All nine of the Bank of England rate-setters voted to keep rates at 0.75%, as expected. 

But minutes from their meeting this week showed growing unease about turmoil surrounding Britain's divorce from the European Union, now due in little more than three months' time. 

The British government said on Tuesday it would implement plans for a no-deal Brexit in full and begin telling businesses and citizens to prepare for the risk of leaving the EU without an agreement. 

Bank of England officials today lowered slightly their forecast for British quarterly economic growth in the last three months of 2018 to 0.2% from 0.3% previously.

It said the picture in the first quarter of 2019 was likely to be similar. 

"Brexit uncertainties have intensified considerably since the committee's last meeting," the Monetary Policy Committee said in a summary of its December meeting. 

"These uncertainties are weighing on UK financial markets." 

They noted a recent fall in sterling and equity prices and a rise in volatility. 

While they stuck to their view that domestically-generated price pressures continue to build, a drop in crude oil prices was likely to push down the headline rate of consumer price inflation to around 1.75% in January. 

Inflation was likely to remain below target in the following months.

Most economists polled by Reuters do not expect the Bank of England to raise rates again until after Britain has left the EU in March,

The bank as said the terms of Brexit will heavily influence the path for its monetary policy decisions. 

The Bank of England today repeated its view that interest rates could move in either direction after Brexit, depending on how it turns out. 

Late last month the bank said Britain could suffer greater damage to its economy than during the global financial crisis under a worst-case Brexit scenario. 

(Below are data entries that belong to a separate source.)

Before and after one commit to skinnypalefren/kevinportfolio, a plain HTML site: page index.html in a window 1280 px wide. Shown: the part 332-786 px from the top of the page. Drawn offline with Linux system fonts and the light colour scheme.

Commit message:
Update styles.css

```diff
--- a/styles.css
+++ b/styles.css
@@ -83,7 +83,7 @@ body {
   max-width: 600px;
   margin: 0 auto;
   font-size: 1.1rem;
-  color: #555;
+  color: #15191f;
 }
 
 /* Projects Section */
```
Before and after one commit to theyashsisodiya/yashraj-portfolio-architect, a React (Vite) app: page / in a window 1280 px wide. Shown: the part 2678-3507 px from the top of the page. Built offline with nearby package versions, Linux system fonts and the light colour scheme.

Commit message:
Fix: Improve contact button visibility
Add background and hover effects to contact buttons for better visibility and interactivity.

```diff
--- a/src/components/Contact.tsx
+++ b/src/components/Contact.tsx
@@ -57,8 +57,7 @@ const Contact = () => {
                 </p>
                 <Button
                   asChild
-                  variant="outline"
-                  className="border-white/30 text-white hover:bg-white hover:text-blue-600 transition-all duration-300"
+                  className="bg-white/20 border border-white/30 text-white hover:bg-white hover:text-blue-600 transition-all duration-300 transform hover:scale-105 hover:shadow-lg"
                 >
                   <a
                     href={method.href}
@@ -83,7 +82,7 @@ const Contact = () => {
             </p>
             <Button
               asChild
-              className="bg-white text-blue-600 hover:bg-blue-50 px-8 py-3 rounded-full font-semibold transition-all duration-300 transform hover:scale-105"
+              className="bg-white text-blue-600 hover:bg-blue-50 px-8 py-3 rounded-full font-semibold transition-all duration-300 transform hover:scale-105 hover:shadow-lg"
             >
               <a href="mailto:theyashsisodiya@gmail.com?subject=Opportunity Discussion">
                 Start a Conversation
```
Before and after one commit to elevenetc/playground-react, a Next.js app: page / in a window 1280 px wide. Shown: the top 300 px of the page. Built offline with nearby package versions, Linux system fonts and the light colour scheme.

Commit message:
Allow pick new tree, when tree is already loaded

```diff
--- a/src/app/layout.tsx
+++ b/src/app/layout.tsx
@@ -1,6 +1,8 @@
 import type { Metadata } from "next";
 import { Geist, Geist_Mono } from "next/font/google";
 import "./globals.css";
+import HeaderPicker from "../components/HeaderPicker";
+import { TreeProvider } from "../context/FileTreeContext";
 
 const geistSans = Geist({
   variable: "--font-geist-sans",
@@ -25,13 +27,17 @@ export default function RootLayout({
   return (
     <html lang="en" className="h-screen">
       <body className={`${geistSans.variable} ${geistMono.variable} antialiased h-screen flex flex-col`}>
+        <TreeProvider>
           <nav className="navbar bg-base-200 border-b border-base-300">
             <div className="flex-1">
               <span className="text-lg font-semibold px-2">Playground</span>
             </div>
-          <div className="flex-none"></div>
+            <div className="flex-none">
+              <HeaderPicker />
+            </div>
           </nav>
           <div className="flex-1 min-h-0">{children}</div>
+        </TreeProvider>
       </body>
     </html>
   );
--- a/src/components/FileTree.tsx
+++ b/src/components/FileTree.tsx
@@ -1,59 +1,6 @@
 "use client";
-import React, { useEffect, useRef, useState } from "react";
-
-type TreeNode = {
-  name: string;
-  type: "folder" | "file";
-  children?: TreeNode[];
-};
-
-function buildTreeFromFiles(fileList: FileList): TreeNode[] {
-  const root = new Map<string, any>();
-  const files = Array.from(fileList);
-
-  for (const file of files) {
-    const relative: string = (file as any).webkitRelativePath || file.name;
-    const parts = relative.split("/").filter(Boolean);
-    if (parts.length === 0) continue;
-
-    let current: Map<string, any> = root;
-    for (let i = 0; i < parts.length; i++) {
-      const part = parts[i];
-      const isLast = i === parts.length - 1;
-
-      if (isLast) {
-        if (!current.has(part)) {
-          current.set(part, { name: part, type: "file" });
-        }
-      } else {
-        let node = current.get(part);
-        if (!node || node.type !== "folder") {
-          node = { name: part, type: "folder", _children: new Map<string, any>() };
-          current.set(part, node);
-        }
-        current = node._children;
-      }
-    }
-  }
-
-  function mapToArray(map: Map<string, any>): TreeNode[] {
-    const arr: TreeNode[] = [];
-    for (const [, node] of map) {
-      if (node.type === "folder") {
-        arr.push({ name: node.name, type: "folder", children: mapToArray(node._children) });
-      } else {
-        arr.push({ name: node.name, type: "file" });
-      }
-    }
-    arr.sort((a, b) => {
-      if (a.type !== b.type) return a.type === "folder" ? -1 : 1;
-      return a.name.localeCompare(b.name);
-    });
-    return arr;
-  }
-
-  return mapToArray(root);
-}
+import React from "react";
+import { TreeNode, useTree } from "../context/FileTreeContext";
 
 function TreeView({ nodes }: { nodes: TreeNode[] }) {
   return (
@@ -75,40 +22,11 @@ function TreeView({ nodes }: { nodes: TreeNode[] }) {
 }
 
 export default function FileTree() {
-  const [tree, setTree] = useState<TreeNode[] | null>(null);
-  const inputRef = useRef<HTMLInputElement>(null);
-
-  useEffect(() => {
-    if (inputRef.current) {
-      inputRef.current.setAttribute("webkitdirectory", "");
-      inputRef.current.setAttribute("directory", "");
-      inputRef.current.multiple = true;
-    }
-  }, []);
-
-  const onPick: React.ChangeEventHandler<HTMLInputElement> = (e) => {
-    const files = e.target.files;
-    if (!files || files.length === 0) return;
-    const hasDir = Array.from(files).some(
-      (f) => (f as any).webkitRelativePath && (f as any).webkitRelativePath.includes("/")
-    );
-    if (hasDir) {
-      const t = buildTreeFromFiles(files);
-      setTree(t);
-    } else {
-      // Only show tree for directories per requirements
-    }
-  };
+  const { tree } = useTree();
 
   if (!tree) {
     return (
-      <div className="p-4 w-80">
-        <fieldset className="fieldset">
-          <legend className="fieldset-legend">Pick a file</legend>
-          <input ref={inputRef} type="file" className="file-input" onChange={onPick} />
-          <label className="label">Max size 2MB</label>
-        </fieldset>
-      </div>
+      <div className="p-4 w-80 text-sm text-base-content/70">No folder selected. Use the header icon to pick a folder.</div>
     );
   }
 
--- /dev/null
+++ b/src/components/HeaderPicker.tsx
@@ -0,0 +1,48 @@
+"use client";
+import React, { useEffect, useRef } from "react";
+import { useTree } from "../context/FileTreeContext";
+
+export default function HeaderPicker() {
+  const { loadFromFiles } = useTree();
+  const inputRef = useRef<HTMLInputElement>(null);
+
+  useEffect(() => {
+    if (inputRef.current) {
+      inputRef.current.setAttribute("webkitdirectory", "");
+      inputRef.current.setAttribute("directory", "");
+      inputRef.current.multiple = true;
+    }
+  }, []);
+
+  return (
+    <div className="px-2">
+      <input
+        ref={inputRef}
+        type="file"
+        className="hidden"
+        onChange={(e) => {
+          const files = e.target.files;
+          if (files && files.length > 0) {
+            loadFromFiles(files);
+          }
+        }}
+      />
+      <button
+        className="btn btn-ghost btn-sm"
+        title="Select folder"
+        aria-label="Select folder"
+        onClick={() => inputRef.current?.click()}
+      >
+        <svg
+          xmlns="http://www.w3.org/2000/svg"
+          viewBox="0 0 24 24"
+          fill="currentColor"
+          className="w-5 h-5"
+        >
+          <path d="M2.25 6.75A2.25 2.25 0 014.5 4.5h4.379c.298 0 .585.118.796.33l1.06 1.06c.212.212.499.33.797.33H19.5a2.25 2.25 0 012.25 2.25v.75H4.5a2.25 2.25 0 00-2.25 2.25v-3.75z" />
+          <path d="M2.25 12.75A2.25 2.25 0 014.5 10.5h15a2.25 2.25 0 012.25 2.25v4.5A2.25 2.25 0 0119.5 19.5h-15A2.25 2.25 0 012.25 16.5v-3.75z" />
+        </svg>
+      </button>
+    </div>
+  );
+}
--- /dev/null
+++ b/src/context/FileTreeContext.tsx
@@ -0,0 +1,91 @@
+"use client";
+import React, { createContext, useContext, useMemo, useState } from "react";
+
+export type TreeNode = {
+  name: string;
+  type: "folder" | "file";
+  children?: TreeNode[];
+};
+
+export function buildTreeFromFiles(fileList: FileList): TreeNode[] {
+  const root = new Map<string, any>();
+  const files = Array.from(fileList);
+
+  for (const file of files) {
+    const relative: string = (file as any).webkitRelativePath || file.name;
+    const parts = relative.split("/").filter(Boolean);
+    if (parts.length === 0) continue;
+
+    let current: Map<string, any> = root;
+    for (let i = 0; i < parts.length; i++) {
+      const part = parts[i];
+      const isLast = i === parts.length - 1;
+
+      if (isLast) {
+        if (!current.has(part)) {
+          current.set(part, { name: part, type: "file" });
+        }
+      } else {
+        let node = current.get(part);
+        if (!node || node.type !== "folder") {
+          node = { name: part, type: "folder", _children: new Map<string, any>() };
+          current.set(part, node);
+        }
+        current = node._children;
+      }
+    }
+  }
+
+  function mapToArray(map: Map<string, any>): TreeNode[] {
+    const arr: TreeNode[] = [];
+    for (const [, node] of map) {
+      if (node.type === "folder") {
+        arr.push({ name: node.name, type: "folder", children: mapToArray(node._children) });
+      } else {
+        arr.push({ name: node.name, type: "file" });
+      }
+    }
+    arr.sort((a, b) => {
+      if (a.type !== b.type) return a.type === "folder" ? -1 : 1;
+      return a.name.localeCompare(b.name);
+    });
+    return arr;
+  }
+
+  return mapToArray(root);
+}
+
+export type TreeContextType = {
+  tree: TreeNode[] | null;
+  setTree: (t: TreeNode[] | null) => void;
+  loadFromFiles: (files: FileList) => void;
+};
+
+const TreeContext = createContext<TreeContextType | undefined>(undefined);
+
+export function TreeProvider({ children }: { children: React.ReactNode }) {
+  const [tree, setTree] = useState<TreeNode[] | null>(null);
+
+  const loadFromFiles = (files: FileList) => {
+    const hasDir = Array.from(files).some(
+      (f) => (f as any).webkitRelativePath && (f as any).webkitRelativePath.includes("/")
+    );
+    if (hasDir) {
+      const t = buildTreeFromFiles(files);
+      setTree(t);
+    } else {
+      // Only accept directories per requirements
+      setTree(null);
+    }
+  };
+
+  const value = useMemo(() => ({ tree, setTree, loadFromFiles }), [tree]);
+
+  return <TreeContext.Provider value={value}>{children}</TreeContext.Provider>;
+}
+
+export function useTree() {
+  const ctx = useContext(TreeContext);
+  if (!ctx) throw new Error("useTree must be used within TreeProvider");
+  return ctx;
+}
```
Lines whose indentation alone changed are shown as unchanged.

The US Federal Reserve last night raised interest rates  and stuck by a plan to keep withdrawing support from an economy it views as strong - further hitting US stocks and bond yields as investors feared the Fed risks choking growth.